Nevertheless, they settled in for what proved to be an informative and entertaining ceremony, expertly moved along by KEYE-TV pros Judy Maggio and Walt Maciborski, who kicked things off by introducing Mayor Lee Leffingwell to give the welcome.
Never one to shy away from a good vocabulary word, Leffingwell was in fine form, making sure to mention the commitment to “tonsorial excellence” that he shares with keynote speaker John Paul DeJoria, the Austin business leader and philanthropist who co-founded John Paul Mitchell Hair Systems.
“Giving back and wanting nothing in return is the greatest high you’ll ever have.” — John Paul DeJoria
Leffingwell made note of several examples of the way Austin “wears its heart on its sleeve,” showing compassion and turning out to help during such catastrophes as the 2011 Bastrop fires and the recent Onion Creek floods.
Austin Gives Chair and ABC Home and Commercial President Dan Jenkins continued the theme and elaborated on the ways in which Austin Gives, inspired by similar programs in Minneapolis and other cities, is creating a “culture of giving” in Austin.

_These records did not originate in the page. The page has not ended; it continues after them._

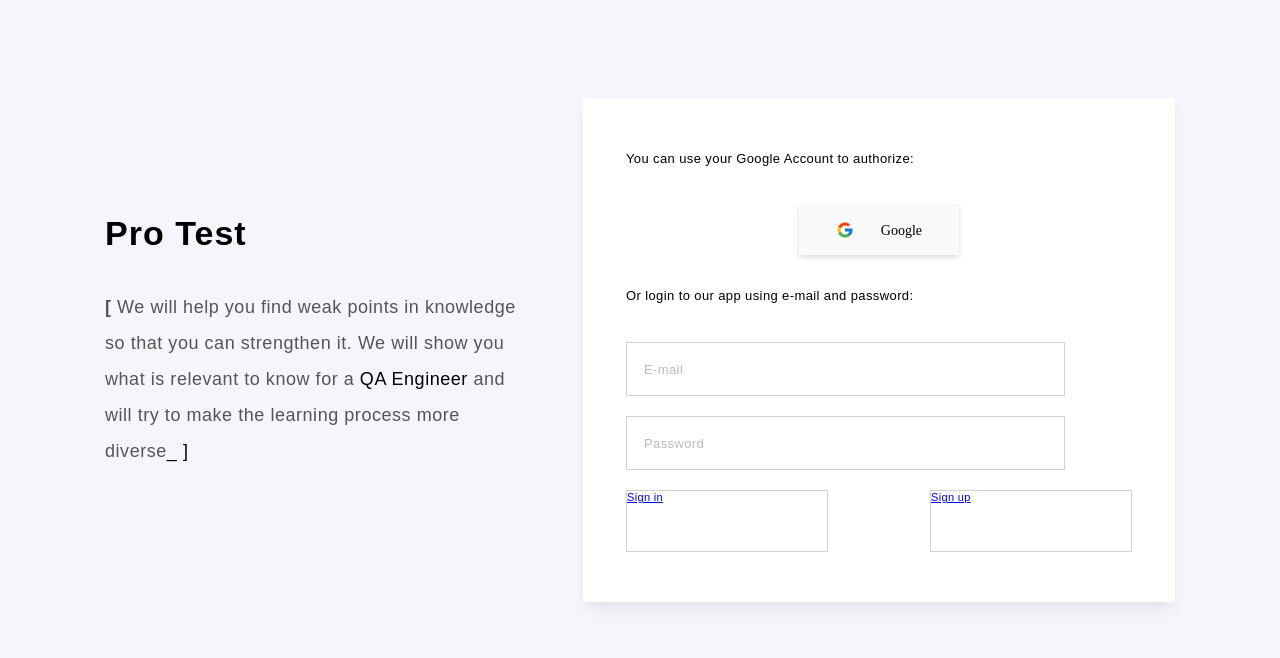
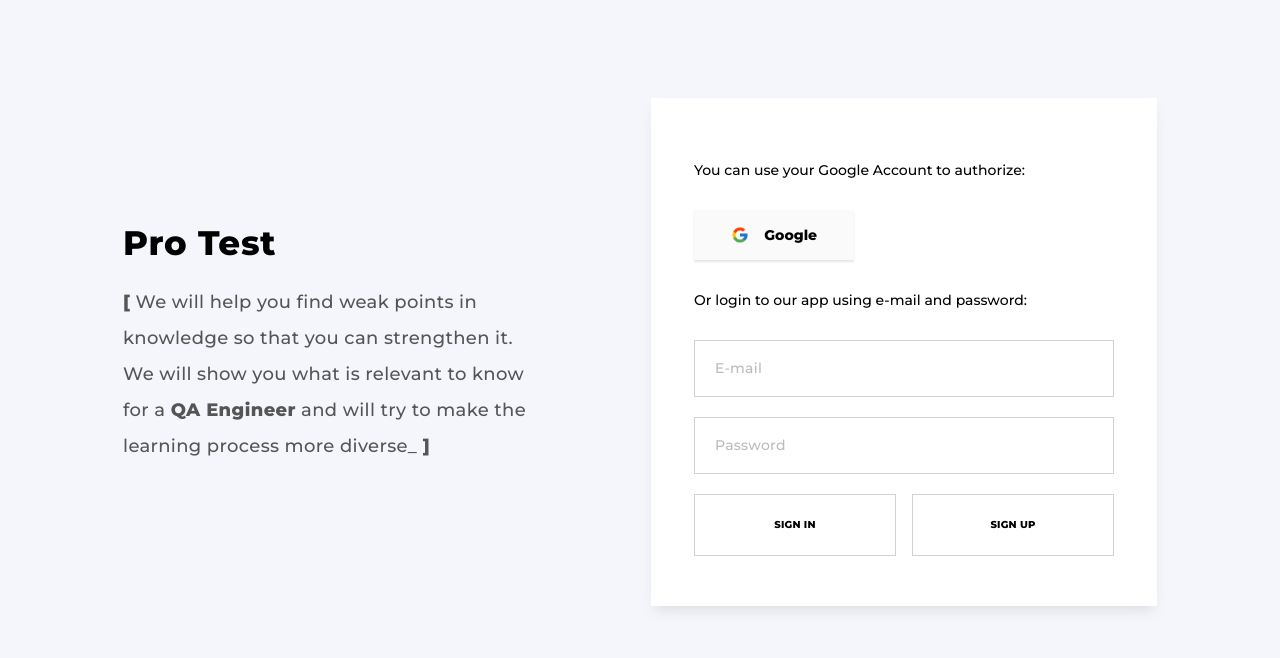
Before and after one commit to LikaRos/FRONTEND, a React (Create React App) app: page /auth in a window 1280 px wide. Shown: the top 658 px of the page. Built offline with nearby package versions, Linux system fonts and the light colour scheme.

Commit message:
Styles done

```diff
--- a/src/components/AuthForm/authForm.module.css
+++ b/src/components/AuthForm/authForm.module.css
@@ -1,15 +1,15 @@
-
 .googleButton {
   width: 160px;
   height: 50px;
   background: #fafafa;
   border: none;
-    box-shadow: 0px 2px 5px rgba(2, 23, 42, 0.16);
+  box-shadow: 0px 2px 2px rgba(0, 0, 0, 0.1);
   font-size: 14px;
   line-height: 17px;
-    font-family: "Montserrat-700";
+  font-weight: 700;
+  font-family: 'Montserrat';
   margin: 0 auto;
-    margin-bottom: 30px;
+  margin-bottom: 32px;
   display: flex;
   flex-direction: row;
   justify-content: space-between;
@@ -27,47 +27,42 @@
 }
 
 .googleButton::before {
-    content: "";
+  content: '';
   display: inline-block;
   height: 18px;
   width: 18px;
-    background-image: url("../../svg/google-auth.png");
+  background-image: url('../../svg/google-auth.png');
   background-repeat: no-repeat;
   background-size: contain;
   background-position: center center;
 }
 
+.formWrapper {
+  box-sizing: border-box;
 
-.formWrapper {
   width: 280px;
-    padding: 30px 17px 30px 17px;
+  padding: 40px 20px;
   margin: auto;
   box-shadow: 0px 8px 14px -4px rgba(0, 0, 0, 0.1);
   background-color: rgb(255, 255, 255);
 }
 
 .formText {
-    font-family: 'MontserratMedium', sans-serif;
-    letter-spacing: 0.03em;
+  font-family: 'Montserrat', sans-serif;
+  font-weight: 500;
   font-size: 10px;
-    margin: 0 0 20px 0;
-    line-height: 1.7;
+  line-height: 12px;
+  margin-bottom: 32px;
 }
 
-.googleBtnContentWraper {
-    letter-spacing: 0.03em;
-    display: flex;
-    justify-content: center;
-}
-
-.googleBtnContentWraper>span {
+/* .googleBtnContentWraper > span {
   font-family: 'MontserratBold', sans-serif;
   letter-spacing: 0.03em;
   vertical-align: 4px;
   font-size: 14px;
 }
 
-.googleBtnContentWraper>img {
+.googleBtnContentWraper > img {
   width: 18px;
   margin: 0 12px 0 0;
   height: auto;
@@ -81,24 +76,32 @@
   width: 160px;
   background-color: rgb(250, 250, 250);
   box-shadow: 0px 2px 5px 0px rgba(0, 0, 0, 0.1);
+} */
+
+.signUpForm {
+  min-width: 240px;
 }
 
-.signUpForm>input {
+.signUpForm > input {
+  box-sizing: border-box;
   border: 1px solid rgb(206, 210, 209);
-    padding: 18.5px 0 18.5px 17px;
-    width: 246px;
+  padding: 20px;
+  width: 100%;
   margin: 0 0 20px 0;
   transition: all 0.4s ease-in-out;
 }
 
-.signUpForm>input::placeholder {
-    font-family: 'MontserratMedium', sans-serif;
-    font-size: 13px;
-    letter-spacing: 0.03em;
-    color: rgb(187, 187, 187);
+.signUpForm > input::placeholder {
+  font-family: 'Montserrat', sans-serif;
+  font-weight: 500;
+  font-size: 14px;
+  line-height: 17px;
+  letter-spacing: 0.02em;
+  color: #bbbbbb;
 }
 
-.signUpForm>input:focus {
+.signUpForm > input:focus {
+  outline: none;
   border: 1px solid #ff6b08;
   box-shadow: 0 0 5px #ff6b08;
 }
@@ -109,17 +112,25 @@
 }
 
 .formButton {
-    width: 113px;
+  width: 110px;
   height: 60px;
   letter-spacing: 0.03em;
-    font-family: 'MontserratBold', sans-serif;
-    font-size: 11px;
+  font-family: 'Montserrat', sans-serif;
+  font-weight: 700;
+  font-size: 10px;
+  line-height: 12px;
+  color: #000;
+  letter-spacing: 0.02em;
+  text-transform: uppercase;
+  display: flex;
+  align-items: center;
+  justify-content: center;
   background-color: rgb(255, 255, 255);
   border: 1px solid rgb(206, 210, 209);
 }
 
 .formButton:hover {
-    background-color: var(--orange);
+  background-color: var(--accent-color);
   color: rgb(255, 255, 255);
   transition: all 0.4s ease-in-out;
 }
@@ -135,31 +146,30 @@
 
 @media (min-width: 768px) {
   .formWrapper {
-        width: 540px;
-        padding: 50px 60px 50px 60px;
+    width: 500px;
+    padding: 60px 32px 48px;
   }
 
   .formText {
-        font-size: 13px;
-        margin: 0 0 35px 0;
+    font-size: 14px;
+    line-height: 16px;
   }
 
-    .googleSignUpButton {
-        padding: 15px 0;
-        margin: 0 0 45px 0;
+  .googleButton {
+    margin: 0;
+    margin-bottom: 32px;
   }
 
-    .signUpForm>input {
-        width: 420px;
-        display: block;
+  .signUpForm > input {
+    width: 100%px;
   }
 
-    .signUpForm>input:last-child {
+  .signUpForm > input:last-child {
     margin-bottom: 35px;
   }
 
   .formButton {
-        width: 200px;
+    width: 210px;
   }
 }
 
@@ -169,4 +179,7 @@
     padding: 50px 43px 50px 43px;
     margin: 0;
   }
+  .formButton {
+    width: 200px;
   }
+}
--- a/src/index.css
+++ b/src/index.css
@@ -8,7 +8,7 @@
 :root {
   --main-color: ;
   --secondary-color: ;
-  --accent-color: ;
+  --accent-color: #ff6b09;
   --accent-pale-color: ;
 
   --main-text: ;
@@ -20,6 +20,7 @@
 }
 
 body {
+  box-sizing: border-box;
   margin: 0;
   font-family: -apple-system, BlinkMacSystemFont, 'Segoe UI', 'Roboto', 'Oxygen',
     'Ubuntu', 'Cantarell', 'Fira Sans', 'Droid Sans', 'Helvetica Neue',
@@ -53,4 +54,5 @@ li {
 
 a {
   transition: 0.3s;
+  text-decoration: none;
 }
--- a/src/pages/AuthPage/AuthPage.jsx
+++ b/src/pages/AuthPage/AuthPage.jsx
@@ -11,9 +11,9 @@ export const AuthPage = () => {
           <p className={styles.text}>
             <strong>[</strong> We will help you find weak points in knowledge so
             that you can strengthen it. We will show you what is relevant to
-            know for a <span className={styles.textSpan}>QA Engineer</span> and
-            will try to make the learning process more diverse
-            <span className={styles.textSpan}>_ ]</span>
+            know for a <strong>QA Engineer</strong> and will try to make the
+            learning process more diverse_
+            <strong> ]</strong>
           </p>
         </div>
         <AuthForm className={styles.divForm} />
--- a/src/pages/AuthPage/AuthPage.module.css
+++ b/src/pages/AuthPage/AuthPage.module.css
@@ -1,37 +1,40 @@
 .authPage {
-    padding: 114px 0 46px 0;
-    background-color:  #F5F6FB;
-    min-height: calc(100vh - 130px);
+  padding: 40px 0 34px 0;
+  background-color: #f5f6fb;
+
+  /* min-height: calc(100vh - 130px); */
 }
 
 .container {
+  box-sizing: border-box;
   width: 320px;
+  background-color: #f5f6fb;
+  padding: 0 20px;
   margin: 0 auto;
   padding: 0 20px;
 }
 
 .blockInfo {
-    margin: 0 0 28px 0;
+  margin-bottom: 24px;
 }
 
 .title {
-    font-family: 'MontserratExtraBold', sans-serif;
+  font-family: 'Montserrat', sans-serif;
+  margin-bottom: 8px;
+  font-weight: 800;
   font-size: 20px;
-    letter-spacing: 0.03em;
-    margin: 0 0 20px 0;
+  line-height: 24px;
+  letter-spacing: 0.02em;
 }
 
 .text {
-    font-family: 'MontserratMedium', sans-serif;
+  font-family: 'Montserrat', sans-serif;
+  font-style: normal;
+  font-weight: 500;
   font-size: 12px;
-    line-height: 22px;
-    letter-spacing: 0.03em;
+  line-height: 20px;
+  letter-spacing: 0.02em;
   color: #555555;
-}
-
-.textSpan {
-    font-family: 'MontserratBold', sans-serif;
-    color: #000;
 }
 
 /*
@@ -39,25 +42,21 @@
  */
 @media screen and (min-width: 768px) {
   .authPage {
-        padding: 80px 0;
+    padding: 80px 0 70px;
   }
 
   .container {
-        width: 582px;
-    }
-
-    .blockInfo {
-        margin: 0 0 56px 0;
+    width: 573px;
   }
 
   .title {
     font-size: 30px;
-        margin: 0 0 36px 0;
+    margin-bottom: 20px;
   }
 
   .text {
     font-size: 16px;
-        line-height: 28px;
+    line-height: 36px;
   }
 }
 
@@ -70,7 +69,8 @@
   }
 
   .container {
-        width: 1070px;
+    width: 1034px;
+    padding: 0;
   }
 
   .addFlex {
@@ -86,7 +86,7 @@
 
   .title {
     font-size: 34px;
-        margin: 0 0 36px 0;
+    line-height: 41px;
   }
 
   .text {
```
Lines whose indentation alone changed are shown as unchanged.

A short film describing the considerable breadth of DeJoria’s philanthropy (he’s a member of Warren Buffett’s Giving Club, among many other things); it also featured an interview by Barbara Walters herself, who toasted its subject with a tequila shot courtesy of Patrón Spirits, another of DeJoria’s brands, in closing.
DeJoria in the flesh followed with the keynote, telling his history and its connection to philanthropy, speaking to his philosophy of giving and sharing that “giving back and wanting nothing in return is the greatest high you’ll ever have.”

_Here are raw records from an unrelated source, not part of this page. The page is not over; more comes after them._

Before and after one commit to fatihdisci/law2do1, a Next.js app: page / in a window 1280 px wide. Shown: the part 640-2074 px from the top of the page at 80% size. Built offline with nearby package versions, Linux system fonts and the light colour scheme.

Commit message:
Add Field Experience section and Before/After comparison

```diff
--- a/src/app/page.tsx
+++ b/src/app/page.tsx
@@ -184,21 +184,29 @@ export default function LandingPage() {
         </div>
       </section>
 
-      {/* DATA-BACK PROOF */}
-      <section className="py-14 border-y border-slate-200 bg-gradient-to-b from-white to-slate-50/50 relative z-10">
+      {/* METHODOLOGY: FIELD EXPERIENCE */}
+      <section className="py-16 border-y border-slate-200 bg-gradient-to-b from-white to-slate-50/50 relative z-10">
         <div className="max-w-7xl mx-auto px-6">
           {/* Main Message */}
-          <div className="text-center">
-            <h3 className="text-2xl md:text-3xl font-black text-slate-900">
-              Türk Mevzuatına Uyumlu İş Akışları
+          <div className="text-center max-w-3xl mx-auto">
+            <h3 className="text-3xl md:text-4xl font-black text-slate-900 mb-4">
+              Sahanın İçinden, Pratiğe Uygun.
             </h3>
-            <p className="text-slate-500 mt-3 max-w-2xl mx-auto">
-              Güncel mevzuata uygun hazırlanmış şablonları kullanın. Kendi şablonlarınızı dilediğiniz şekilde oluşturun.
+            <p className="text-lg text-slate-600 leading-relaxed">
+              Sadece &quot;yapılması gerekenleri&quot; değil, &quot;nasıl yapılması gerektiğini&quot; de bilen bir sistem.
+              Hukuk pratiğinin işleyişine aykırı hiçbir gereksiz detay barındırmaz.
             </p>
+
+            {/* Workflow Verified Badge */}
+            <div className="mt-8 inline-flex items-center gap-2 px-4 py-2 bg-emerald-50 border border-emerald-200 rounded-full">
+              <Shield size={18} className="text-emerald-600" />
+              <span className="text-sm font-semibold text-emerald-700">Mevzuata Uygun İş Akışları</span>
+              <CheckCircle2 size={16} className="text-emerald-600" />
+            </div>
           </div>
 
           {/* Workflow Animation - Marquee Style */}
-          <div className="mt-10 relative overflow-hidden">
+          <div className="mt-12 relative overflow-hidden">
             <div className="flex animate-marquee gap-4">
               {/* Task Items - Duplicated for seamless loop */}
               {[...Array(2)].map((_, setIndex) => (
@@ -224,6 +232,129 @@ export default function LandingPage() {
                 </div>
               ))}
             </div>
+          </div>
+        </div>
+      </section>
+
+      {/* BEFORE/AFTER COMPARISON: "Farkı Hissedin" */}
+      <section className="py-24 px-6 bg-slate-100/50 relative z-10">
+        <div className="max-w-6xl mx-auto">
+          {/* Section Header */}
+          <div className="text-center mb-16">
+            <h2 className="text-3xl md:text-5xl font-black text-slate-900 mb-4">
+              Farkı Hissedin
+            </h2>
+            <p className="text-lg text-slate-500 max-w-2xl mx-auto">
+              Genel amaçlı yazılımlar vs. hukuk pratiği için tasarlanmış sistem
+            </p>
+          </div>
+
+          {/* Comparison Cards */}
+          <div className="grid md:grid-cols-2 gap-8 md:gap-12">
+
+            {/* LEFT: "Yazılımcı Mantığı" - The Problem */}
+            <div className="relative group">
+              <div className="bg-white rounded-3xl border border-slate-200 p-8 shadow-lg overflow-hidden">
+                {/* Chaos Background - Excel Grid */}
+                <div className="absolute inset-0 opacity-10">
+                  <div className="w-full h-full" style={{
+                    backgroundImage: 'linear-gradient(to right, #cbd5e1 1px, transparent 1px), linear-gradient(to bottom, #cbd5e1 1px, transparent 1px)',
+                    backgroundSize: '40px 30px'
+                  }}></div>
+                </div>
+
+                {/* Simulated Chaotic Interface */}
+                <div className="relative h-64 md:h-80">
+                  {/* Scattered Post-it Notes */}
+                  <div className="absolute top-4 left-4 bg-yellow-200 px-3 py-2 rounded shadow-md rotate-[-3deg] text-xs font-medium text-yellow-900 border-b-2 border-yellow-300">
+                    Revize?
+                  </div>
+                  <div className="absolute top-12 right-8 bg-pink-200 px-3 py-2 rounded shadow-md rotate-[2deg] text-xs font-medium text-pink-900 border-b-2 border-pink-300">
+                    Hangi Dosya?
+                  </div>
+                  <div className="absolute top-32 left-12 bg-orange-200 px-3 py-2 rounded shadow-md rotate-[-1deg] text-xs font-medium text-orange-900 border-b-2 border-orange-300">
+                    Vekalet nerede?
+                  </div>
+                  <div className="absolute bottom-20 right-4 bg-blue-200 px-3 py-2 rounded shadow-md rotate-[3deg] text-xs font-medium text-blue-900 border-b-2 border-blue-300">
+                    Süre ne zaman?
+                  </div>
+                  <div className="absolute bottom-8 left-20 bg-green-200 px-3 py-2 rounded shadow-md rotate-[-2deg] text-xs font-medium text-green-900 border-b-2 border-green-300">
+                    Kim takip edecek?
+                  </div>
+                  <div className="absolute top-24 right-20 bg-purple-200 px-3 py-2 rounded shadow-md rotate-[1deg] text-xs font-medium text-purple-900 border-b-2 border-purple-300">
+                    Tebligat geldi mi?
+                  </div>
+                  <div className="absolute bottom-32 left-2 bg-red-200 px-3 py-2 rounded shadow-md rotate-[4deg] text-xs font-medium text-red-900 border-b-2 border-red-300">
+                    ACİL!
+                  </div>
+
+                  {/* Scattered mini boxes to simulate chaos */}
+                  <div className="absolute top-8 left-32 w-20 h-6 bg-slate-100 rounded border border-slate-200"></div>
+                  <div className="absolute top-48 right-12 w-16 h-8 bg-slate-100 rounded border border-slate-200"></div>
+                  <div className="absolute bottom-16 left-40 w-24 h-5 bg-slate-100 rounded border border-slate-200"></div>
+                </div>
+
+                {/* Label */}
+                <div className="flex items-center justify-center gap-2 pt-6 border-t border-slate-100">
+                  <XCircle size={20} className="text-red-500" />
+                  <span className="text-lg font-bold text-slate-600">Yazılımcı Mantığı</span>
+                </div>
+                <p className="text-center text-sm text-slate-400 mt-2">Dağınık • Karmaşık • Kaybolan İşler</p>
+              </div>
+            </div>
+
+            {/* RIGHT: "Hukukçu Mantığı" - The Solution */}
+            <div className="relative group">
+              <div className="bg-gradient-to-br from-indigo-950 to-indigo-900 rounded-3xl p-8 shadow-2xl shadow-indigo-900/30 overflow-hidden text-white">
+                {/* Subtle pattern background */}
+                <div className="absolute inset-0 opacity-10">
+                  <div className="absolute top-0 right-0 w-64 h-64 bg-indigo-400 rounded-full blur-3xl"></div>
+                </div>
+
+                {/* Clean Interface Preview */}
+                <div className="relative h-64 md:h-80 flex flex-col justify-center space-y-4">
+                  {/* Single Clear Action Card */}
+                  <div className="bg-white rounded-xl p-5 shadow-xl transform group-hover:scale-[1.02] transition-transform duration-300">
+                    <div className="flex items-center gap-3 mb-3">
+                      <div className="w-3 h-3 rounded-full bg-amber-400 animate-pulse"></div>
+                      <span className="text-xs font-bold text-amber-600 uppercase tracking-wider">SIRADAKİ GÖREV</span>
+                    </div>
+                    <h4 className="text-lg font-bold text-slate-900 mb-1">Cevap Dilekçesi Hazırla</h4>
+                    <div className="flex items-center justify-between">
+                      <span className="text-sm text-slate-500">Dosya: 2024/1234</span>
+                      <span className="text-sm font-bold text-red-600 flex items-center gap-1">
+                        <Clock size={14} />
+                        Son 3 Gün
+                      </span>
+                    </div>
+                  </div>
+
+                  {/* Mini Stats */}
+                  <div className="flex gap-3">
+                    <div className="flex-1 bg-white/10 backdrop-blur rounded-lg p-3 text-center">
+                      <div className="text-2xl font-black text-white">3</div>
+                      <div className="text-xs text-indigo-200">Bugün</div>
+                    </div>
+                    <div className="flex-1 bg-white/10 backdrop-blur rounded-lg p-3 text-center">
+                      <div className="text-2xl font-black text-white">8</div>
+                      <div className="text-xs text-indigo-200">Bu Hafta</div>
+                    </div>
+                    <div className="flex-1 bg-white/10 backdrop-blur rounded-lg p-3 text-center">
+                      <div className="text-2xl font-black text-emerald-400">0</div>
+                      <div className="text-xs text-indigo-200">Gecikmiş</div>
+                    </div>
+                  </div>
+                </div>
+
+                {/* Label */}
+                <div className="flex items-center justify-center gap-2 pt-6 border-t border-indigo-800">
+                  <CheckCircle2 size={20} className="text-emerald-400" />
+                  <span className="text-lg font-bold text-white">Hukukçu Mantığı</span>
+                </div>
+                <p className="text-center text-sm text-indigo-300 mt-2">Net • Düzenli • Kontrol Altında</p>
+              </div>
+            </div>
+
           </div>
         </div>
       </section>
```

Austin Gives Luncheon Chair Carolyn Schwarz then took the stage to announce the no-doubt inspired winning companies, which were chosen for the extent and nature of their philanthropy of the past year.
eBay won in the Bold Giver category (250+ employees) for its highly organized employee philanthropy teams and generous giving and matching; the Big Heart category (50-250 employees) went to Coffee Bean & Tea Leaf (Texas); and the Charitable Champion (under 50 employees) was Zuma Office supply, which, amazingly, gives 50 percent of its profits to charity and has had zero employee turnover.
After a touching acceptance speech from Zuma Office Supply's Greg Pierce and some quick thank-yous, the ballroom emptied quickly, with luncheon-goers anxious, no doubt, to go back to their hard work doing good things.